TEXAS LOTTERY OPERATOR NOT IMMUNE FROM FRAUD CLAIMS

Nettles v. GTECH Corp. (consolidated with GTECH Corp. v. Steele)
Supreme Court of Texas (June 12, 2020)
Opinion by Justice Busby (linked here)
Concurrence and dissent by Chief Justice Hecht (linked here)
Concurrence and dissent by Justice Boyd (linked here)
In two cases from different appeals courts that were consolidated for argument, a splintered Supreme Court of Texas sent fraud claims against GTECH Corp., which operates the Texas Lottery under a contract with the Lottery Commission, back to trial courts in Dallas and Austin, holding GTECH was not protected from suit by “derivative sovereign immunity.”

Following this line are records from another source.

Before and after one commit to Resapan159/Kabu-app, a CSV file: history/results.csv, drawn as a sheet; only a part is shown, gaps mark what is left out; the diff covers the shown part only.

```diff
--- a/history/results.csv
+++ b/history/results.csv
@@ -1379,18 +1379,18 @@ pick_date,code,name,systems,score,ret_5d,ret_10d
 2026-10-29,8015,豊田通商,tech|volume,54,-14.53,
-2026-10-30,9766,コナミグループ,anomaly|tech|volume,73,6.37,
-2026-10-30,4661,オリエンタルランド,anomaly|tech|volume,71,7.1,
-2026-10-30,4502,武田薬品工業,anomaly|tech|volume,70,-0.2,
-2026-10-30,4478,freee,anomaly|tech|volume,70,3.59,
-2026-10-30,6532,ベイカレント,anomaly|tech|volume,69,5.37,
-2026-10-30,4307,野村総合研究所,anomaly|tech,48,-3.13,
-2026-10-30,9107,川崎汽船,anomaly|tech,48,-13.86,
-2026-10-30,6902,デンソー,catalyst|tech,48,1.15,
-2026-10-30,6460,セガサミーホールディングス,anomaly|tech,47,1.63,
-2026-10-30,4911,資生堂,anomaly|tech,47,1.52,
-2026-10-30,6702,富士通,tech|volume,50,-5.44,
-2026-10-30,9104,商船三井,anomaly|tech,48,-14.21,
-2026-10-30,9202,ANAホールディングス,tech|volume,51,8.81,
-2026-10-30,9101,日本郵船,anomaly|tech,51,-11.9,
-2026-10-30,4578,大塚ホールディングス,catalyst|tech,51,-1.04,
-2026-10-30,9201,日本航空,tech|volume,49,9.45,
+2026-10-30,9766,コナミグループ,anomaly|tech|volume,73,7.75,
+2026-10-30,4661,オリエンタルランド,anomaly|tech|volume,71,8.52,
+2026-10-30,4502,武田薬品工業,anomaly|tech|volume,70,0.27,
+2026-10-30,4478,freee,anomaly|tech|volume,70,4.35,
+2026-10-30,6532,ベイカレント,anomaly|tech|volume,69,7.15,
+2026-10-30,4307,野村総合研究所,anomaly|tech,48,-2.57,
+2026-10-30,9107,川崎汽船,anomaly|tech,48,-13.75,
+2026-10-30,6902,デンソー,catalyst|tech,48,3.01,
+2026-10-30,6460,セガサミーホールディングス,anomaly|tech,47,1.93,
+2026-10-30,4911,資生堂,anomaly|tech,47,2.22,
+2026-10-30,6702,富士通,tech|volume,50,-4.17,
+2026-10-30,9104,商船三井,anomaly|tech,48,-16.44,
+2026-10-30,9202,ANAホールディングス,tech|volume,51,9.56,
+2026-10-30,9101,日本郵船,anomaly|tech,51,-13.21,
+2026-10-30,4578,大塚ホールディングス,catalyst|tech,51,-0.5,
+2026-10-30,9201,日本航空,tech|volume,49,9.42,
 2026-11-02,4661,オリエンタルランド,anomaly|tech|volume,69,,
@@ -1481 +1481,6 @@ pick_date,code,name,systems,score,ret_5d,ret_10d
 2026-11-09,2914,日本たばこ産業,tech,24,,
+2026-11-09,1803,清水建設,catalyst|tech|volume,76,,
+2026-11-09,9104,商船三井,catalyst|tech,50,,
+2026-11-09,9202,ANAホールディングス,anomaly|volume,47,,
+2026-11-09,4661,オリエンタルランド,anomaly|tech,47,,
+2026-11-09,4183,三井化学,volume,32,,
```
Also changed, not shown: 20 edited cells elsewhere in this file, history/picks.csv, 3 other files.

The cases involved fraud claims by lottery participants based on misleading instructions on the tickets describing the criteria for winning the “Fun 5” scratch-off game. See Nettles v. GTECH Corp., 581 S.W.2d 234 (Tex. App.—Dallas 2017) (affirming trial court’s granting GTECH’s plea to the jurisdiction); GTECH Corp. v. Steele, 549 S.W.3d 768 (Tex. App.—Austin 2018) (affirming denial of jurisdictional plea on fraud claims, but reversing on conspiracy claims). The misleading language was apparently the result of changes requested, and ultimately approved, by the Commission. The two courts, applying the Supreme Court’s reasoning in Brown & Gay Engineering, Inc. v. Olivares, 461 S.W.3d 117, 127 (Tex. 2015), agreed that GTECH would have derivative immunity “to the extent … Plaintiffs are substantively attacking actions and underlying decisions or directives of [the Commission] and not GTECH’s discretionary actions.” The Dallas Court in Nettles held the fraud claims against GTECH failed that test, but the Austin Court in Steele disagreed.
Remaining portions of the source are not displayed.